Memories of the Sentinel Print Shop
Something was wrong. I could sense it as much as see it. The perennially-lit windows were now dark, lifeless eyes. The bustle of activity that was so ubiquitous was absent. One of the large warehouse doors was open, like a gaping wound, exposing the innards of the building. Inky shadows spilled from within. I felt as if I was observing a corpse from my car window as I waited for the traffic light to change.
The Orlando Sentinel pressroom was dead.
I worked inside the building as a young man, fresh from the Army. Swaddled in the bosom of the coquina-covered structure were five printing presses each three stories tall and hundreds of feet long. Men (and a very few women) swarmed across the bodies of the presses, tending to their needs. Adjusting, tweaking, coddling, feeding the presses paper and oil and ink. It took a crew of eight to bring the press to life. With a whoosh of air and hydraulics, coupled with electricity and manual effort, the printing press would seemingly come to life with a groan, soon supplanted by a roar of immense power that would shake the floors and ring in your ears.
Now, its been over two decades since I last stood on that floor, as much in awe the last time as the first. Today the floor was silent and cold. The only sound the occasional rattle of a power tool and the sound of safety horn as a forklift backed up. Other men were in attendance on the floor now, tearing the presses limb from limb, their electric cables spilling out like entrails. Waste ink dripping blood-like from broken pipes. The pressroom was dead.
When I started at the Sentinel, the paper was like a beautiful girl seeping into middle age. Still striking, still capable of turning heads. Still meaningful. Maybe she was just slightly past her prime - she had an impact but it was a little harder to get out of bed every morning. And behind her, in the shadows was someone new offering something different. She could just barely discern the challenge. That it was not so obvious only made it more unsettling.
The newspaper was somehow so permanent. It was Harry Truman holding up a paper with a wrong headline. It was a black and white photo of Lyndon Johnson with his hand on a Bible as a blood-drenched widow looked on. It was a beautiful blue sky with a shattered space shuttle raining down toward the fold on the front page. It was a paper as big as a turkey on your driveway every Thanksgiving Day. It was a daily chronicle of life, made tangible and readable and as regular as the sunrise. And we made it happen every single day.

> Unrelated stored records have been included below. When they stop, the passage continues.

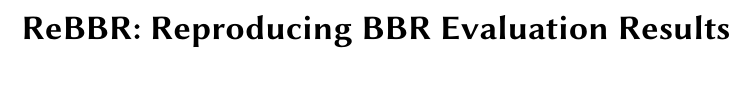
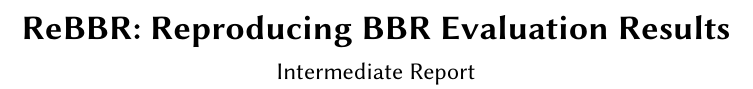
Before and after one commit to jervisfm/rebbr, a LaTeX paper (report/main.tex): part of one column of page 1 of 3, cut so that both start at the same text. Compiled offline with pdfLaTeX.

Commit message:
Add intermediate report subtitle

```diff
--- a/report/main.tex
+++ b/report/main.tex
@@ -27,7 +27,7 @@
 
 \begin{document}
 \title{ReBBR: Reproducing BBR Evaluation Results}
-% \subtitle{Extended Abstract}
+\subtitle{Intermediate Report}
 
 \author{Luke Hsiao}
 \affiliation{%
```
Also changed, not shown: report/main.pdf.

Men often commingle their life with their work. A woman may see herself as a mother or a wife, or a woman but a man usually sees himself not as who he is but by what he does. We were pressmen. We were blue collar but we wrought a miracle everyday. We showed up on weekends, on holidays, during cold winter evenings and even during hurricanes and wars and we got the news out. We were proud of what we did. We were relevant.
My life there was so long ago. It’s been so long that I can’t remember everyone I worked with. Some names are with me always. There were some people that I liked or loved, or hated. Some people I can only see as glimpses, a hand or a mustache, a silly smile or a threatening glower. Their names lost. Others I can hear as a snippet of an echo. A peculiar laugh, a turn of phrase. Their names and faces gone too. I suppose it’s the same for many of them. Maybe I’m only a glimmer to them too.
I wonder and even worry about my old coworkers. For many, their career at the Sentinel was the apex of their work life. It seemed somehow so impervious that I fear that many must have been left bereft without it. The newspaper offered good benefits and pay and prestige from a earlier day. I left when it was thought foolhardy to do so. I’d like to say it was because of some grand bit of foresight but it wasn’t. I just didn’t seem to fit in. Silly really; and utterly fortuitous. It wasn’t strategy, it was serendipity.
The traffic light turns green. I look over at the car next to mine. The driver’s head is down, texting a message on his cell phone. The horn of the car behind him honks and the texting driver looks up, his face a mixture of surprise and irritation. My car radio sends me an instant traffic alert via satellite. I drive away knowing I’m about to be delayed. The Sentinel building appears in my rear-view mirror, a discarded newspaper blowing silently across the parking lot.
I avert my gaze. I don’t want to see anymore.